*REQUIRED WORK*. Go through the entries one line at a time, and gather every line that has the word "ItemDetailOut".

________________________________________

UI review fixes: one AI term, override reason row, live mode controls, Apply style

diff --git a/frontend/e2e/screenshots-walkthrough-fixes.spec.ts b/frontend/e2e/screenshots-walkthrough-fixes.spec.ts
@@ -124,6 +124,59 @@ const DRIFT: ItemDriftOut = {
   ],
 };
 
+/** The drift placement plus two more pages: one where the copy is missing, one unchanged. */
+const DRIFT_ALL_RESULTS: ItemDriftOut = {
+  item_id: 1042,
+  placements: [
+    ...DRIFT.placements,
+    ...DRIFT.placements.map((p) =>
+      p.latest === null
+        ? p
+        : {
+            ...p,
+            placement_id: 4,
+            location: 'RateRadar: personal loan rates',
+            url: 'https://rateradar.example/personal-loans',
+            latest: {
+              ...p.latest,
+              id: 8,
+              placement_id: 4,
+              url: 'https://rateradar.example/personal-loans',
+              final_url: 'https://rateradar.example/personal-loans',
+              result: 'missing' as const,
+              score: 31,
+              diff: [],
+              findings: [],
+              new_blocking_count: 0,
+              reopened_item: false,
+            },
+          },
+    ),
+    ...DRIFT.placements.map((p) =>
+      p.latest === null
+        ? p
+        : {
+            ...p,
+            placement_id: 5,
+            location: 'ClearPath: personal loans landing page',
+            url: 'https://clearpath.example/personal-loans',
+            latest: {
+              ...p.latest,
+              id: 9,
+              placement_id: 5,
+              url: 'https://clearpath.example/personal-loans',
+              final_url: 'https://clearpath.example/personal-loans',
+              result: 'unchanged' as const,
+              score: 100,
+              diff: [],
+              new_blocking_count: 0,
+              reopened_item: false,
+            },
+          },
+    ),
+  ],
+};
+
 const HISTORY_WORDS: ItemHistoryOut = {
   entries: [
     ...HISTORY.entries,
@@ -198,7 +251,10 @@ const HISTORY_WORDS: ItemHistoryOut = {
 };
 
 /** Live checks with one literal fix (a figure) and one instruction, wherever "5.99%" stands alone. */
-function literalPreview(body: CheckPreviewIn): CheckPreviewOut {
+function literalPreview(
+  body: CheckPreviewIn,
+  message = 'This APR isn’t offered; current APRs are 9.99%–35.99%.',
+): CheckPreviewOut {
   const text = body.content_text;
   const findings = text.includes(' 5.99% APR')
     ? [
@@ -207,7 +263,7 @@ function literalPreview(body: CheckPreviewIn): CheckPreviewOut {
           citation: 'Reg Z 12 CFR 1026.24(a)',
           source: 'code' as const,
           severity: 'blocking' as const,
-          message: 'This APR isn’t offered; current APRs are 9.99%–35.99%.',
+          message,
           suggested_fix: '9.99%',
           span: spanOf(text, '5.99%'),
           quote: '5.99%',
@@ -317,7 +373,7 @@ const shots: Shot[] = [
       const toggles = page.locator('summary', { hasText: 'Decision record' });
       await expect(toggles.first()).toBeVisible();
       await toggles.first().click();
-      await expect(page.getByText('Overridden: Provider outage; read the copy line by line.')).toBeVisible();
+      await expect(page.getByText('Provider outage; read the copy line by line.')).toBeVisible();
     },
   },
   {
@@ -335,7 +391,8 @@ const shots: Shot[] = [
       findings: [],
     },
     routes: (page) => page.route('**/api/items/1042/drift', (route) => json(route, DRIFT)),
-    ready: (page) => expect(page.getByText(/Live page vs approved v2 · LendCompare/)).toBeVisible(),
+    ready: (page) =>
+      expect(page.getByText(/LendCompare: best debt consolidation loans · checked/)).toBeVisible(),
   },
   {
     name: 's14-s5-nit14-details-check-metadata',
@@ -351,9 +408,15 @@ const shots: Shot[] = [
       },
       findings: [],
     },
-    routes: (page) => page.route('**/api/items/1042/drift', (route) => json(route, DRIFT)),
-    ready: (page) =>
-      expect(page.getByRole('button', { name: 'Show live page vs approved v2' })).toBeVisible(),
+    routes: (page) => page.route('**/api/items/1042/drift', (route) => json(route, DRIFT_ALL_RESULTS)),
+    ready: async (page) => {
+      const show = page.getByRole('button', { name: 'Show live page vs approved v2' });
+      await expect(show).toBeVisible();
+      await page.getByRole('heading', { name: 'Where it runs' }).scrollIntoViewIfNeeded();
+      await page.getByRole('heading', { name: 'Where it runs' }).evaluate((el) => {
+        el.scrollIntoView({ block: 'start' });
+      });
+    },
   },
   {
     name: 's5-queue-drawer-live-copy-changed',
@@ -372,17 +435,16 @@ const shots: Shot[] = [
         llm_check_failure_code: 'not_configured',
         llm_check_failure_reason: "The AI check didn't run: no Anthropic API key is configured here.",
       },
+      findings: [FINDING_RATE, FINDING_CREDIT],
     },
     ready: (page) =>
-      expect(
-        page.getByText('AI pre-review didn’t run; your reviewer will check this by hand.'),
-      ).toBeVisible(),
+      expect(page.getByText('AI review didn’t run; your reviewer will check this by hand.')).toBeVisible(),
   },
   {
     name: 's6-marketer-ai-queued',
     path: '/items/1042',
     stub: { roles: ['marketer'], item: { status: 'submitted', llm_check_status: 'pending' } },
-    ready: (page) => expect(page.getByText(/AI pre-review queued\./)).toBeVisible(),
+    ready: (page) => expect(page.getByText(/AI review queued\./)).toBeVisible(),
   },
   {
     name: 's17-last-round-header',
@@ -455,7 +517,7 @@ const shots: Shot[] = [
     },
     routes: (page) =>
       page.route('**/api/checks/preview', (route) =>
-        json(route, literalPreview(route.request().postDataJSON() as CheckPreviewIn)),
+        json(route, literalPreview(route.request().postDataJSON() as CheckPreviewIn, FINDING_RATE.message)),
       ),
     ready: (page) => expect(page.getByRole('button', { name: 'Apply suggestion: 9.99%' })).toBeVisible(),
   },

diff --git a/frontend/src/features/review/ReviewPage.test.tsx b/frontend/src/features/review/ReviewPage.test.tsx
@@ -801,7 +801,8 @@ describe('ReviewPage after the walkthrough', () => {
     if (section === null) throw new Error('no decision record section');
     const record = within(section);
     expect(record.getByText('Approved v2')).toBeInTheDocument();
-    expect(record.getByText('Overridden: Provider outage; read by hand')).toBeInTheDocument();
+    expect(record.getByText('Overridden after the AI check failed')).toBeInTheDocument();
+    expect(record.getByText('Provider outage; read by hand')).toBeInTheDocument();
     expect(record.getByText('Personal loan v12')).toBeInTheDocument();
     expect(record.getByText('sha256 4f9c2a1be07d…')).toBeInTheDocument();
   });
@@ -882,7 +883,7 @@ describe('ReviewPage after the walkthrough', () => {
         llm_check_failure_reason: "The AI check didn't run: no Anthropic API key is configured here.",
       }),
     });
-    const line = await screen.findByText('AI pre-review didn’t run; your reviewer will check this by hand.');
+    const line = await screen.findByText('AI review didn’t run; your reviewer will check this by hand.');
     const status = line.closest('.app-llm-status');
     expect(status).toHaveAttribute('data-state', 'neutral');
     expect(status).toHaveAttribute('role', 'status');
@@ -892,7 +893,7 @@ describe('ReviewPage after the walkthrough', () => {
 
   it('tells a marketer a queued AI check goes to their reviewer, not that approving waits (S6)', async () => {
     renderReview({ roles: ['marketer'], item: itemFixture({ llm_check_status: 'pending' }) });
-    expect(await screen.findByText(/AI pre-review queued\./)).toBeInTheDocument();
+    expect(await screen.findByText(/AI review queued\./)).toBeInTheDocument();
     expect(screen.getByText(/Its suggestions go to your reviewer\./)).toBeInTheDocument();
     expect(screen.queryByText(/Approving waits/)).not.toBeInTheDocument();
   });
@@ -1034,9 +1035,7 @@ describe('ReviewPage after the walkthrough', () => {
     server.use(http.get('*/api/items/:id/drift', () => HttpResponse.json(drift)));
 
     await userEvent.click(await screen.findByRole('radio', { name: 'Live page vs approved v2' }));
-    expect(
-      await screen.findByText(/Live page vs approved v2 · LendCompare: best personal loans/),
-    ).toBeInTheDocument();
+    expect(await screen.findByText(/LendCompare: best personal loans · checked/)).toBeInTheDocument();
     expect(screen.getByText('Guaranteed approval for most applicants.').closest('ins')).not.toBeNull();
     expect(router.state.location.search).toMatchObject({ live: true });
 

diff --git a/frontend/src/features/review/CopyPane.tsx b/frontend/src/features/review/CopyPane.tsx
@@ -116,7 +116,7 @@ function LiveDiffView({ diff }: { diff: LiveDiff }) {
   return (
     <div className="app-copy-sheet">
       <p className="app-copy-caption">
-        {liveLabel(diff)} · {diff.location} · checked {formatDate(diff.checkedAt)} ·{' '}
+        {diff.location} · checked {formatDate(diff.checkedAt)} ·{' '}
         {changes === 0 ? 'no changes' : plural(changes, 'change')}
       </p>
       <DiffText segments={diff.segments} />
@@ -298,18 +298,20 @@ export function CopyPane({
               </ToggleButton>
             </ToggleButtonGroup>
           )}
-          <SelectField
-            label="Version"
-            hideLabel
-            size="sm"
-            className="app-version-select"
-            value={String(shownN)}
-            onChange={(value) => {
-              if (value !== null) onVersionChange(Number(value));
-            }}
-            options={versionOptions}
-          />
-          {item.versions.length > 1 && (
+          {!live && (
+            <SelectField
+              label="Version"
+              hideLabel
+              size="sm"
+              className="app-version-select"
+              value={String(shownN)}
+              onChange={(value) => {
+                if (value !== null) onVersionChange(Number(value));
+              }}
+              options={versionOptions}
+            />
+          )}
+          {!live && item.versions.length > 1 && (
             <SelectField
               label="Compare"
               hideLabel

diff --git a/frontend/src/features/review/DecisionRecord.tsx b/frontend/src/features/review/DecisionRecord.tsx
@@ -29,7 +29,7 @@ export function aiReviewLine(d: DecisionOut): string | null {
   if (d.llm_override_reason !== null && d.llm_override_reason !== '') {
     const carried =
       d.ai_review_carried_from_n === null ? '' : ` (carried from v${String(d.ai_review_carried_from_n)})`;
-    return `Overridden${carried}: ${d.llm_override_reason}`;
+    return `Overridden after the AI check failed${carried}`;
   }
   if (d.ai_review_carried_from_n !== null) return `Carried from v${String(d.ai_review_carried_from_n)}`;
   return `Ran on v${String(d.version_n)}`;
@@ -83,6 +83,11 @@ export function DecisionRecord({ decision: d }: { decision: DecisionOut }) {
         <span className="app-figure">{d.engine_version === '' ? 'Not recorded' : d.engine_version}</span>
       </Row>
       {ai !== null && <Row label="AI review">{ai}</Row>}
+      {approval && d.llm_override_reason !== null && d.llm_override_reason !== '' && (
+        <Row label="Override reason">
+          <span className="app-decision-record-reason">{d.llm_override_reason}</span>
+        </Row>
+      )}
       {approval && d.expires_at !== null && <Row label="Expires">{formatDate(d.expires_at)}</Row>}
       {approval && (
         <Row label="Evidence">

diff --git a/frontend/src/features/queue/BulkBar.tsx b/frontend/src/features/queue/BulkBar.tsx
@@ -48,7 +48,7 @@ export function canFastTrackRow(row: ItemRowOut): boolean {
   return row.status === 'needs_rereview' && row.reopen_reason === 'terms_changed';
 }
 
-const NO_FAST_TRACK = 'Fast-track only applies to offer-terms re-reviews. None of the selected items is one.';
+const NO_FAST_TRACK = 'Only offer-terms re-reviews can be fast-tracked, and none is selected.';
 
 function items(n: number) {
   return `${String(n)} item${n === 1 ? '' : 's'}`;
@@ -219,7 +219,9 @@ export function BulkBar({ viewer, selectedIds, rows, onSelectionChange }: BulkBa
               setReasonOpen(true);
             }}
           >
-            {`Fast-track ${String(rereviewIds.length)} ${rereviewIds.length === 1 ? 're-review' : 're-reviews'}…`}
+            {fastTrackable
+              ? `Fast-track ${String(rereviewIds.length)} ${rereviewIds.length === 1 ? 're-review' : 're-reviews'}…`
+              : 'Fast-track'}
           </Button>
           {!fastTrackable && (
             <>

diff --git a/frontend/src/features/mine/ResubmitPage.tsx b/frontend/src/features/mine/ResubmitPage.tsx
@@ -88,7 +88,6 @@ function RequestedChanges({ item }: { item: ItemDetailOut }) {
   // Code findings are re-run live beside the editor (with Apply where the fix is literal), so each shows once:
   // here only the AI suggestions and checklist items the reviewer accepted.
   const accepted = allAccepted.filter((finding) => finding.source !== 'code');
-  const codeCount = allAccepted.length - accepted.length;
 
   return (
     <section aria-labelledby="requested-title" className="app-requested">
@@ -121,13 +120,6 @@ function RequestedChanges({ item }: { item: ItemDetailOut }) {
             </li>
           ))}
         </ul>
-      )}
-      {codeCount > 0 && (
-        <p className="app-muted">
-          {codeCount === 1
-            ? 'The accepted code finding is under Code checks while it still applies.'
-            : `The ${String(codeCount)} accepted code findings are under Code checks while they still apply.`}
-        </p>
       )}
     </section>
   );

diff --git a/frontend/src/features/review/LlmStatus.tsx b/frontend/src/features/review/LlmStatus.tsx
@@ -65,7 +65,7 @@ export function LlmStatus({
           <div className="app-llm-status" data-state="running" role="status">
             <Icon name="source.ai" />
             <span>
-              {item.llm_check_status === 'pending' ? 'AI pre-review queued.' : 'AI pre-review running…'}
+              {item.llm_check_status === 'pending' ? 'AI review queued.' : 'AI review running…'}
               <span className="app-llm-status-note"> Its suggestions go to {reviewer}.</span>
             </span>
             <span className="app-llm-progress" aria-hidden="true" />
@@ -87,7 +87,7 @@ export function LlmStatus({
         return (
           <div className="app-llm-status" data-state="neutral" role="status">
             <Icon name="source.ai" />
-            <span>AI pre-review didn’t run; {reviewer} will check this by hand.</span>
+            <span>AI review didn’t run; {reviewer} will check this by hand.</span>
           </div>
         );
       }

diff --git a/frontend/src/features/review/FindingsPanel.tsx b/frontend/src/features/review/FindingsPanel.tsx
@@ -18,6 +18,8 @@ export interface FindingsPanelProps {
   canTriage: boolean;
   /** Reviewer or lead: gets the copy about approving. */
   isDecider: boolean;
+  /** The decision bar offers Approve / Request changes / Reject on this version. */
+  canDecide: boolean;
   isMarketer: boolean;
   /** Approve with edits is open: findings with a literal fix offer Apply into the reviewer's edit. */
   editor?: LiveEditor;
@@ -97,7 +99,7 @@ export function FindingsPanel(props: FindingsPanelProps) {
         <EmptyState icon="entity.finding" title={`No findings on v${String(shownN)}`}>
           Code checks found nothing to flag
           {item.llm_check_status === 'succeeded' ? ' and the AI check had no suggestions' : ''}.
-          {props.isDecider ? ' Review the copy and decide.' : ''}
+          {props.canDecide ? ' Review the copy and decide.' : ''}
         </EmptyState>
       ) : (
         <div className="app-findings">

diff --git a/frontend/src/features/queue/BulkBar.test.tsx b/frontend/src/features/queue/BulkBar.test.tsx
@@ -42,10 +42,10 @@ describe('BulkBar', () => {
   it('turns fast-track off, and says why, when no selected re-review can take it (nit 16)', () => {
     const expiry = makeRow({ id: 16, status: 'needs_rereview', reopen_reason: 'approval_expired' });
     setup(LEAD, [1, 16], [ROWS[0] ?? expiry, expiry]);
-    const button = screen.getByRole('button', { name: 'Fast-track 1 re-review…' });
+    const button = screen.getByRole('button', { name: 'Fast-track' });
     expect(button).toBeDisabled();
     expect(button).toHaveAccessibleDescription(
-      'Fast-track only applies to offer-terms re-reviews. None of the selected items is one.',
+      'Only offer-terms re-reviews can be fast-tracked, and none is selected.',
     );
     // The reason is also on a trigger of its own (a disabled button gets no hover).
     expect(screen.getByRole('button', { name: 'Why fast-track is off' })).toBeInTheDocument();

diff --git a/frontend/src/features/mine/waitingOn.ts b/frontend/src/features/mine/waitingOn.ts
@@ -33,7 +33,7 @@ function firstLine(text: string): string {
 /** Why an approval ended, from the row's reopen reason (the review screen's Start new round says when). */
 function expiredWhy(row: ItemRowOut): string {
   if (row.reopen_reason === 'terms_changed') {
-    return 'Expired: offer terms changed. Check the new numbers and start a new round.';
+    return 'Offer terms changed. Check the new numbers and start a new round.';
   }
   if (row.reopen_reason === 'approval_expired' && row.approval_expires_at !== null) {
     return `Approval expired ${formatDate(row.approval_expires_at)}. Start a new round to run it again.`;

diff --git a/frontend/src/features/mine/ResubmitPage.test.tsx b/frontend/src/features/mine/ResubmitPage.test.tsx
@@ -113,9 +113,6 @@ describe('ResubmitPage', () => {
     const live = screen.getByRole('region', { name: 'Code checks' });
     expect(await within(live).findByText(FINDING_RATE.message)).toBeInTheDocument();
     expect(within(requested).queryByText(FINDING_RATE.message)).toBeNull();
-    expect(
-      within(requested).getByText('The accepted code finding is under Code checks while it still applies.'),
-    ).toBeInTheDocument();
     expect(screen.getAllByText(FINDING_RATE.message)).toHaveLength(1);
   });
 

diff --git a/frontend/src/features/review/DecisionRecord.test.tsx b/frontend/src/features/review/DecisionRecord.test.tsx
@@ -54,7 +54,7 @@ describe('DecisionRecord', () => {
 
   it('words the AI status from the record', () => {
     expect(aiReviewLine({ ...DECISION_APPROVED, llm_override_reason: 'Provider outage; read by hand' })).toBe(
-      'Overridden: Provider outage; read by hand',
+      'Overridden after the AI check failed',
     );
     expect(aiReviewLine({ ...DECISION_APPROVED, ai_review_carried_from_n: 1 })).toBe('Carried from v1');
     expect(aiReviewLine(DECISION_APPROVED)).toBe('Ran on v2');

________________________________________

*WRITTEN RESPONSE*.
@@ -88,7 +88,6 @@ function RequestedChanges({ item }: { item: ItemDetailOut }) {
@@ -121,13 +120,6 @@ function RequestedChanges({ item }: { item: ItemDetailOut }) {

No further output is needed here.